Recorded data =>
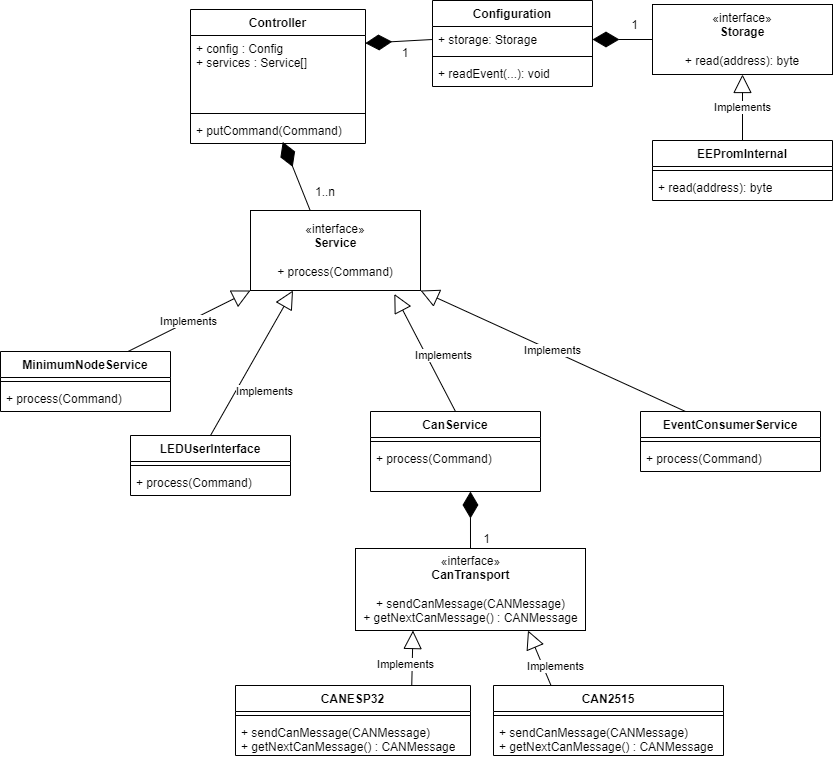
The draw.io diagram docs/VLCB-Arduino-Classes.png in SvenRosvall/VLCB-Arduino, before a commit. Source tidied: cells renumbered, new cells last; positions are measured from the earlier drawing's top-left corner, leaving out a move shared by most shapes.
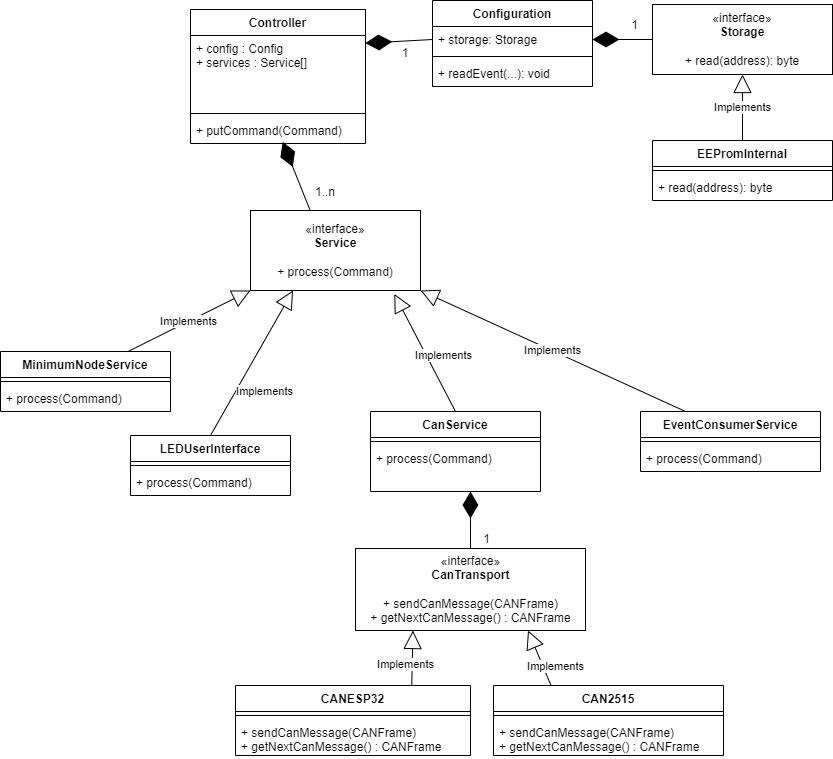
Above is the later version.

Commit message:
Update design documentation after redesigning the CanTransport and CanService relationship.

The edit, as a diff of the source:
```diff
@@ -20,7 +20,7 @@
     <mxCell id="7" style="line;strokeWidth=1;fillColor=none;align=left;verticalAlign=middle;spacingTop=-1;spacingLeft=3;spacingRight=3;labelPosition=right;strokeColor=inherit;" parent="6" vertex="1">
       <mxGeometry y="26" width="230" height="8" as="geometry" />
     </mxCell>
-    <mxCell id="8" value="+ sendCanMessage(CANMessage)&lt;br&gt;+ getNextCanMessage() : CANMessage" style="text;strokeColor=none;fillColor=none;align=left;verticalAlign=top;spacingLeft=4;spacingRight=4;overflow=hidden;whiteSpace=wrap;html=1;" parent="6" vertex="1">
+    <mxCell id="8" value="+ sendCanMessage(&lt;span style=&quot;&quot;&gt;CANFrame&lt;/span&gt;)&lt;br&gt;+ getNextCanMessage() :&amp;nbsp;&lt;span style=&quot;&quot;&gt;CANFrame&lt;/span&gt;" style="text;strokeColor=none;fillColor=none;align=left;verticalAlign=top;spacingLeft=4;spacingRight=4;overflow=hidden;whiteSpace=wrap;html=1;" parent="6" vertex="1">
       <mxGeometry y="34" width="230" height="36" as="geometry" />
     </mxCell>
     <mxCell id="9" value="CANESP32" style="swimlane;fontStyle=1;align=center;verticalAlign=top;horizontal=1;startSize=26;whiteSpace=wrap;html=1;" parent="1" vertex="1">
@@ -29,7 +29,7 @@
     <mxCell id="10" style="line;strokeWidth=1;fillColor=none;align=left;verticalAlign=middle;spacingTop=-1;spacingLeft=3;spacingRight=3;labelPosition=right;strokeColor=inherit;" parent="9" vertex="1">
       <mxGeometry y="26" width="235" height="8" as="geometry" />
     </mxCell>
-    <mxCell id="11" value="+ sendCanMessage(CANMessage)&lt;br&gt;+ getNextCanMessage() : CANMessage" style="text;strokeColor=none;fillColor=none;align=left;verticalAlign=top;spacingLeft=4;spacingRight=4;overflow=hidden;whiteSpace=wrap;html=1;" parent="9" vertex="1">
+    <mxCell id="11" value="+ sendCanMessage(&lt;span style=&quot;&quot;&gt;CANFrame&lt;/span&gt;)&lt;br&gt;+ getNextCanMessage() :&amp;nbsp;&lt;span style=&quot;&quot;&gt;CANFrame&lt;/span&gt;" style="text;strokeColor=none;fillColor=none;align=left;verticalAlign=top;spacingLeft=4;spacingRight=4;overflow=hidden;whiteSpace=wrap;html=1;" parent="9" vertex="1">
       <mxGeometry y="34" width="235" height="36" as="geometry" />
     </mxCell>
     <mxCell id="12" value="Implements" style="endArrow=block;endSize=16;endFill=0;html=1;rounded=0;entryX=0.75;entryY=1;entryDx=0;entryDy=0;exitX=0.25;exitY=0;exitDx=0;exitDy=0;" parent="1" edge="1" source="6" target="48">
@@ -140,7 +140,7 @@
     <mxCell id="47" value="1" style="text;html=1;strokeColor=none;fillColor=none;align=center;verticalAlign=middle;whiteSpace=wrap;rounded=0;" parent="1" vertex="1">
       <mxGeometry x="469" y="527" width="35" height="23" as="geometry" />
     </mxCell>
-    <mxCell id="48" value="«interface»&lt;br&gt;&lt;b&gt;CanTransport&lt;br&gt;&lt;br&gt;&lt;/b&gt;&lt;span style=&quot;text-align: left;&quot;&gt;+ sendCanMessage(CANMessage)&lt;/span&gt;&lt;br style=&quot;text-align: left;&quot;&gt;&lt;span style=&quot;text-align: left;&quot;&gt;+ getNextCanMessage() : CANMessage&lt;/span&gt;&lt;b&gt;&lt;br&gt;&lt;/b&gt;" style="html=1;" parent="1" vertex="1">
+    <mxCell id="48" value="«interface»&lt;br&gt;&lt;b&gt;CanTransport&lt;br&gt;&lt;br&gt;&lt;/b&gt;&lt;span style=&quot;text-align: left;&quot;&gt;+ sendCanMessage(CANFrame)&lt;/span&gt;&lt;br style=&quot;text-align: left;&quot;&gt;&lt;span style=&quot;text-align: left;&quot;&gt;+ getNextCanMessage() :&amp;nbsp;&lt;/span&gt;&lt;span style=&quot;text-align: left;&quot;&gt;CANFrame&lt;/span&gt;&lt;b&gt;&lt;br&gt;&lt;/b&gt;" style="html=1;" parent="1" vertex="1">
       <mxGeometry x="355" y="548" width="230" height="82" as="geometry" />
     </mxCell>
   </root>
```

Work instruction => Your copy should hold every entry exactly as written, but none of the pictures.

Task solution =>
The draw.io diagram docs/VLCB-Arduino-Classes.png in SvenRosvall/VLCB-Arduino, before a commit. Source tidied: cells renumbered, new cells last; positions are measured from the earlier drawing's top-left corner, leaving out a move shared by most shapes.
Above is the later version.

Commit message:
Update design documentation after redesigning the CanTransport and CanService relationship.

The edit, as a diff of the source:
```diff
@@ -20,7 +20,7 @@
     <mxCell id="7" style="line;strokeWidth=1;fillColor=none;align=left;verticalAlign=middle;spacingTop=-1;spacingLeft=3;spacingRight=3;labelPosition=right;strokeColor=inherit;" parent="6" vertex="1">
       <mxGeometry y="26" width="230" height="8" as="geometry" />
     </mxCell>
-    <mxCell id="8" value="+ sendCanMessage(CANMessage)&lt;br&gt;+ getNextCanMessage() : CANMessage" style="text;strokeColor=none;fillColor=none;align=left;verticalAlign=top;spacingLeft=4;spacingRight=4;overflow=hidden;whiteSpace=wrap;html=1;" parent="6" vertex="1">
+    <mxCell id="8" value="+ sendCanMessage(&lt;span style=&quot;&quot;&gt;CANFrame&lt;/span&gt;)&lt;br&gt;+ getNextCanMessage() :&amp;nbsp;&lt;span style=&quot;&quot;&gt;CANFrame&lt;/span&gt;" style="text;strokeColor=none;fillColor=none;align=left;verticalAlign=top;spacingLeft=4;spacingRight=4;overflow=hidden;whiteSpace=wrap;html=1;" parent="6" vertex="1">
       <mxGeometry y="34" width="230" height="36" as="geometry" />
     </mxCell>
     <mxCell id="9" value="CANESP32" style="swimlane;fontStyle=1;align=center;verticalAlign=top;horizontal=1;startSize=26;whiteSpace=wrap;html=1;" parent="1" vertex="1">
@@ -29,7 +29,7 @@
     <mxCell id="10" style="line;strokeWidth=1;fillColor=none;align=left;verticalAlign=middle;spacingTop=-1;spacingLeft=3;spacingRight=3;labelPosition=right;strokeColor=inherit;" parent="9" vertex="1">
       <mxGeometry y="26" width="235" height="8" as="geometry" />
     </mxCell>
-    <mxCell id="11" value="+ sendCanMessage(CANMessage)&lt;br&gt;+ getNextCanMessage() : CANMessage" style="text;strokeColor=none;fillColor=none;align=left;verticalAlign=top;spacingLeft=4;spacingRight=4;overflow=hidden;whiteSpace=wrap;html=1;" parent="9" vertex="1">
+    <mxCell id="11" value="+ sendCanMessage(&lt;span style=&quot;&quot;&gt;CANFrame&lt;/span&gt;)&lt;br&gt;+ getNextCanMessage() :&amp;nbsp;&lt;span style=&quot;&quot;&gt;CANFrame&lt;/span&gt;" style="text;strokeColor=none;fillColor=none;align=left;verticalAlign=top;spacingLeft=4;spacingRight=4;overflow=hidden;whiteSpace=wrap;html=1;" parent="9" vertex="1">
       <mxGeometry y="34" width="235" height="36" as="geometry" />
     </mxCell>
     <mxCell id="12" value="Implements" style="endArrow=block;endSize=16;endFill=0;html=1;rounded=0;entryX=0.75;entryY=1;entryDx=0;entryDy=0;exitX=0.25;exitY=0;exitDx=0;exitDy=0;" parent="1" edge="1" source="6" target="48">
@@ -140,7 +140,7 @@
     <mxCell id="47" value="1" style="text;html=1;strokeColor=none;fillColor=none;align=center;verticalAlign=middle;whiteSpace=wrap;rounded=0;" parent="1" vertex="1">
       <mxGeometry x="469" y="527" width="35" height="23" as="geometry" />
     </mxCell>
-    <mxCell id="48" value="«interface»&lt;br&gt;&lt;b&gt;CanTransport&lt;br&gt;&lt;br&gt;&lt;/b&gt;&lt;span style=&quot;text-align: left;&quot;&gt;+ sendCanMessage(CANMessage)&lt;/span&gt;&lt;br style=&quot;text-align: left;&quot;&gt;&lt;span style=&quot;text-align: left;&quot;&gt;+ getNextCanMessage() : CANMessage&lt;/span&gt;&lt;b&gt;&lt;br&gt;&lt;/b&gt;" style="html=1;" parent="1" vertex="1">
+    <mxCell id="48" value="«interface»&lt;br&gt;&lt;b&gt;CanTransport&lt;br&gt;&lt;br&gt;&lt;/b&gt;&lt;span style=&quot;text-align: left;&quot;&gt;+ sendCanMessage(CANFrame)&lt;/span&gt;&lt;br style=&quot;text-align: left;&quot;&gt;&lt;span style=&quot;text-align: left;&quot;&gt;+ getNextCanMessage() :&amp;nbsp;&lt;/span&gt;&lt;span style=&quot;text-align: left;&quot;&gt;CANFrame&lt;/span&gt;&lt;b&gt;&lt;br&gt;&lt;/b&gt;" style="html=1;" parent="1" vertex="1">
       <mxGeometry x="355" y="548" width="230" height="82" as="geometry" />
     </mxCell>
   </root>
```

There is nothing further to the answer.